There are many reasons we find babies so irresistible, from their cherubic cheeks to their infectious laughs. But nothing quite compares to that irresistible smell of a newborn, and researchers have finally found out why.
According to a new study published in Trends in Cognitive Sciences, a baby’s olfactory appeal comes down to evolution.

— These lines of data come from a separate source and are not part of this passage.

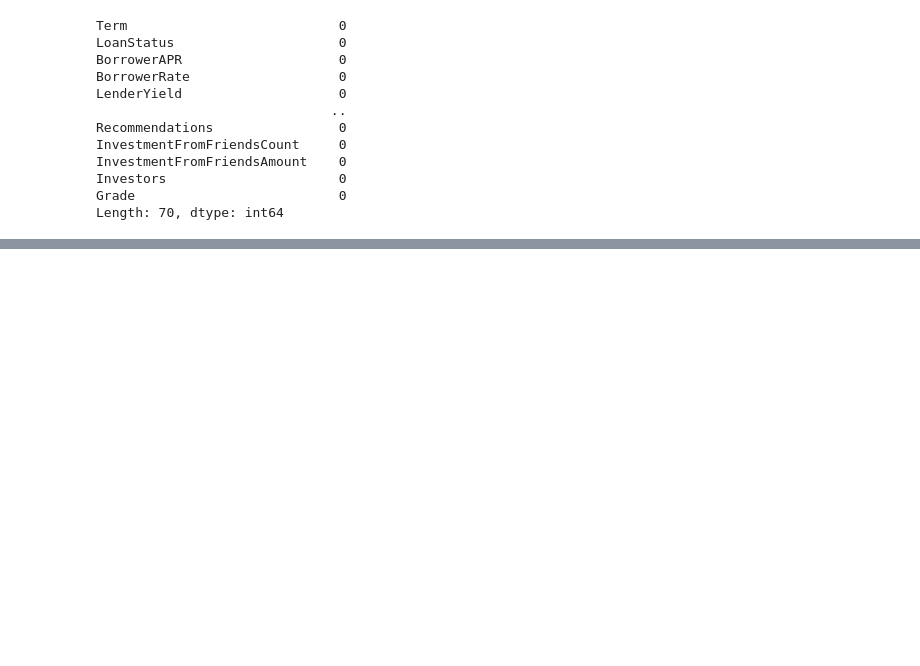
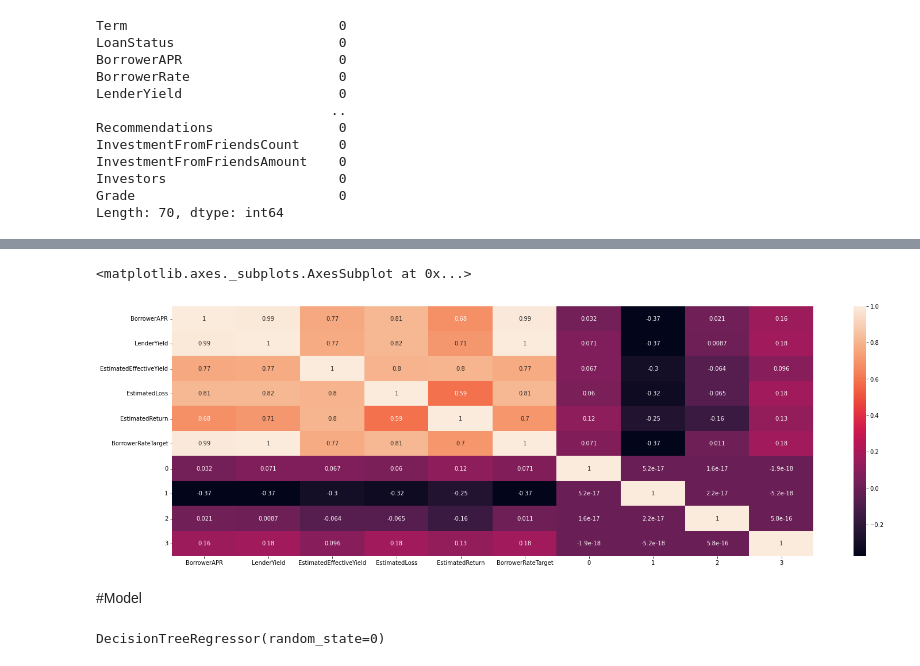
Before and after one commit to MAboElFottouh/Predictive-Modelling-Using-Social-Profile-in-Online-P2P-Lending-Market-Project-TCS56EA, a Jupyter notebook: task1.ipynb, the cells around one changed output, grey strips where cells are left out. Cells and saved outputs as stored; diff of their text form; code cells hidden in the pictures; blank space fills up the shorter version.

```diff
--- a/task1.ipynb
+++ b/task1.ipynb
@@ -411,0 +693,6 @@ Length: 70, dtype: int64
+# %%
+pca_data=pd.DataFrame(data=pca_components)
+# %%
+new_data=pd.concat([high_features,pca_data],axis=1)
+print(new_data.shape)
+new_data.head()
@@ -411,0 +707,6 @@ Length: 70, dtype: int64
+# %%
+plt.figure(figsize=(25,8))
+sns.heatmap(new_data.corr(),annot=True)
+# %% [output]
+<matplotlib.axes._subplots.AxesSubplot at 0x...>
+[figure, added]
@@ -411,0 +718,10 @@ Length: 70, dtype: int64
+# %% [markdown]
+#Model
+# %%
+from sklearn.model_selection import cross_val_score
+from sklearn.tree import DecisionTreeRegressor
+
+DT = DecisionTreeRegressor(random_state=0)
+DT.fit(X, y)
+# %% [output]
+DecisionTreeRegressor(random_state=0)
```
Also changed, not shown: parts of 53 cells of this notebook.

Researchers from Oxford University determined that all aspects of babies’ cuteness, including their smell, developed so that others would be compelled to look after them.
“Infants attract us through all our senses, which helps make cuteness one of the most basic and powerful forces shaping our behavior,” said professor Morten Kringelback, who led the review in conjunction with Oxford’s Department of Psychiatry.
Kringelback and his colleagues reviewed literature about how cuteness affects the brain in order to come to their conclusions. “This is the first evidence of its kind to show that cuteness helps infants to survive by eliciting caregiving, which cannot be reduced to simple, instinctual behaviors,” he added.
The researchers determined that caregiving ignites “fundamental brain pleasure systems” in humans, similar to the ones that are engaged when we listen to music or eat delicious food, and that both men and women are affected equally, whether they have children or not.
“This might be a fundamental response present in everyone, regardless of parental status or gender,” Kringelbach added. “We are currently conducting the first long-term study of what happens to brain responses when we become parents.”
Rest you newborn in this Stokke Home Crib, and let us know what you love most about babies.